from The American Heritage® Dictionary of the English Language, 4th Edition
- n. A woman who supports, protects, or champions someone or something, such as an institution, event, or cause; a sponsor or benefactor.
- n. A woman who possesses the right to grant an ecclesiastical benefice to a member of the clergy.
- n. A patron saint. See Usage Note at -ess.
from Wiktionary, Creative Commons Attribution/Share-Alike License
- n. A woman who sponsors or supports a given activity, person etc.; a female patron.
from the GNU version of the Collaborative International Dictionary of English
- n. A female patron or helper.
from The Century Dictionary and Cyclopedia
- n. A female patron.
from WordNet 3.0 Copyright 2006 by Princeton University. All rights reserved.
- n. a woman who is a patron or the wife of a patron
Eustace smiled meekly, but answered somewhat venomously nevertheless — “I, at least, am certain that I speak the truth, when I call my patroness a virgin undefiled.”
"I, at least, am certain that I speak the truth, when I call my patroness a virgin undefiled."
I agree that the patroness was a little too convenient and failed to show any actual persuasion on the part of Caffrey, but it was an easy fix that we all knew was coming.
St. Lucy is populary know as the patroness of eye ailments.
His relationship with his patroness was a comfortable and easy one, and he did not hesitate to ask directly, "Will he indeed find the gentlewoman he's seeking at Elford?"
One of her new acquaintances was Mrs. Rayner Mann, a lady who desired to be known as the patroness of young people aiming at success on the stage or as musicians.
Nay, but first, he said, they must give their mites for a convent of the Clarisses, that was building at Castres, by the care of the holy Colette, whom he might call his patroness, unworthy as he was.
Now of these races, the British (I avoid the word Celtic, because you would expect me to say Keltic; and I don't mean to, lest you should be wanting me next to call the patroness of music St. Kekilia), the
German _Life of S. Dorothea_, the so-called patroness of Prussia?

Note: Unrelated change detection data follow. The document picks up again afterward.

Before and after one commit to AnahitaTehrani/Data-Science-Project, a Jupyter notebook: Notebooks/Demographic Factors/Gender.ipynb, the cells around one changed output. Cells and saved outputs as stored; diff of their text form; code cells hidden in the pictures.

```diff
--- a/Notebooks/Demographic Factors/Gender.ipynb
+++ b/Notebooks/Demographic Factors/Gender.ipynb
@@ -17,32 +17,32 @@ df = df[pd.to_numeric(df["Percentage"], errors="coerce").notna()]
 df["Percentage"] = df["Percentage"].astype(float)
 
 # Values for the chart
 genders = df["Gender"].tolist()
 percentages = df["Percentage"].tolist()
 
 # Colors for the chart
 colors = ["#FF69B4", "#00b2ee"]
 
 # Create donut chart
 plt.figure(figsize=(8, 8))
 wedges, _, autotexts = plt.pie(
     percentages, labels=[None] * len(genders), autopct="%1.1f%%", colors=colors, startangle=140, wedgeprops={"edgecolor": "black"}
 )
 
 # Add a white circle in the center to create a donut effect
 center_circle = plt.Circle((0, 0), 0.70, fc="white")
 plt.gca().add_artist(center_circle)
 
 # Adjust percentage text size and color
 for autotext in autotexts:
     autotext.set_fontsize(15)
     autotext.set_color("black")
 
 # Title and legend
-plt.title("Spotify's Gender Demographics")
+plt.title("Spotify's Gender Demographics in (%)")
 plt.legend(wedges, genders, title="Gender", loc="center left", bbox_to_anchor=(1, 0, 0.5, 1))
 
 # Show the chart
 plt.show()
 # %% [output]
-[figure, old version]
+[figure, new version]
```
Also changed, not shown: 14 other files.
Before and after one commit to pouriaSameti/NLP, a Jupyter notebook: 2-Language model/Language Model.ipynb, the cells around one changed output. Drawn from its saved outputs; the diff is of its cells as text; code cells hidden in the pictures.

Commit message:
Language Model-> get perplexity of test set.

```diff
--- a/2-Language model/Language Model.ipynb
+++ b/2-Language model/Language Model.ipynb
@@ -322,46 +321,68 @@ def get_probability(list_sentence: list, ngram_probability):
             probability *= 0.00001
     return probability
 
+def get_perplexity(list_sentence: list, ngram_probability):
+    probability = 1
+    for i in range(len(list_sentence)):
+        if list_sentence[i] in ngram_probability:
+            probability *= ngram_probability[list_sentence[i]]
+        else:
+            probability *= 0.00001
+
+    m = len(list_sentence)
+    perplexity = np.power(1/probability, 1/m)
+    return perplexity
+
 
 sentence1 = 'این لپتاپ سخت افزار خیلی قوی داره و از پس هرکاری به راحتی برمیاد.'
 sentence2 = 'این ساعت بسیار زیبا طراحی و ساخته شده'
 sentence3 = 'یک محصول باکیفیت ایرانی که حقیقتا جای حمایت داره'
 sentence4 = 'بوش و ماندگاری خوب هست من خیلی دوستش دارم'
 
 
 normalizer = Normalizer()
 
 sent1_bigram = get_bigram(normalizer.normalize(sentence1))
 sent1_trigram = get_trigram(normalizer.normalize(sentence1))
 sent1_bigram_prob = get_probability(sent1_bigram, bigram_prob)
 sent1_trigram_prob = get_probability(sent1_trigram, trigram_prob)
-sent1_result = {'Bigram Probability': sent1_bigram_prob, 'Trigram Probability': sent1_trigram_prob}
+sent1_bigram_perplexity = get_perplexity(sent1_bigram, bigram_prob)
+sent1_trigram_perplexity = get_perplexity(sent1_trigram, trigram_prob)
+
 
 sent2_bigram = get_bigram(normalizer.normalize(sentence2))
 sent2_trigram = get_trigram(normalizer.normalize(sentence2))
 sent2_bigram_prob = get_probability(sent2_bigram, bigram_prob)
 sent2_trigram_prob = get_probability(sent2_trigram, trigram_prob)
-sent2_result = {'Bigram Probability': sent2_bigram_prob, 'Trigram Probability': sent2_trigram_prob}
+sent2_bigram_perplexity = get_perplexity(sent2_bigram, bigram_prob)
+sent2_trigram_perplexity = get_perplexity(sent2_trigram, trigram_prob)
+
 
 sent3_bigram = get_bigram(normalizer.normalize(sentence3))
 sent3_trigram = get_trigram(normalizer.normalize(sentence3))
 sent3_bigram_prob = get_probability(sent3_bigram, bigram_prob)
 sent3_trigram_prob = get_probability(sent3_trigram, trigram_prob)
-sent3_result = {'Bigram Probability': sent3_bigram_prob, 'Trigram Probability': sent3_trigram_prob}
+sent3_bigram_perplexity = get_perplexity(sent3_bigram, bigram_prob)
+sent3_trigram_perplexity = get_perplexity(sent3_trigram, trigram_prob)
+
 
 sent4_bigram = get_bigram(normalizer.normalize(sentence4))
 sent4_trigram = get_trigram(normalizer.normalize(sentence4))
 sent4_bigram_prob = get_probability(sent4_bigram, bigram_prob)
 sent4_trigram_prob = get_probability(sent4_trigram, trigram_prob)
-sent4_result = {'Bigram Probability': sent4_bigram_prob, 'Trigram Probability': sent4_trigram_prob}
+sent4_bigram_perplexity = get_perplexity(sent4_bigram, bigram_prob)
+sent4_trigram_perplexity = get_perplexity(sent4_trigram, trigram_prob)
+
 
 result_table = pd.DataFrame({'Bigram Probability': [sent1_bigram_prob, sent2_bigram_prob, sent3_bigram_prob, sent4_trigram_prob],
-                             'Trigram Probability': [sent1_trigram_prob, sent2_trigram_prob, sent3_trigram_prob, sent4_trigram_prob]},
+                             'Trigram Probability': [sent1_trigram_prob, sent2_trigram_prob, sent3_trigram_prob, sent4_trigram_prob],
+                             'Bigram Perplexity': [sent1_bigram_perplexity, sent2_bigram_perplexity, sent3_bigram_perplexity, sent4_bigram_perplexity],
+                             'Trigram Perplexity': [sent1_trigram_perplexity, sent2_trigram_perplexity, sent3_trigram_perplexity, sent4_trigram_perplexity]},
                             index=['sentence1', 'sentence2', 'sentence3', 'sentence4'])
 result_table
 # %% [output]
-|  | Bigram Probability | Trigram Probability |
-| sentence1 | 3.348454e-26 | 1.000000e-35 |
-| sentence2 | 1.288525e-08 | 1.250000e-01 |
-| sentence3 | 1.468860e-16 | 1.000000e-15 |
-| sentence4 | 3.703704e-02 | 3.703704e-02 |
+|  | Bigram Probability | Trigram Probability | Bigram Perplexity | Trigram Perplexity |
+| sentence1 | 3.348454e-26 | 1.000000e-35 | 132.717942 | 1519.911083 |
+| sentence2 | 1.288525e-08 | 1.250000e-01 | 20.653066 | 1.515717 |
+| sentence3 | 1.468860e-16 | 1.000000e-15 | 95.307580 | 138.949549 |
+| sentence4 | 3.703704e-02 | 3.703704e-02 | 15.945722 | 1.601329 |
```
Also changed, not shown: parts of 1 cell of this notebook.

My patroness is the Goddess Hecate, goddess of the crossroads on cold, windy nights when things go suddenly liminal and change is already flowing across the boundary between what couldn't be and what might become.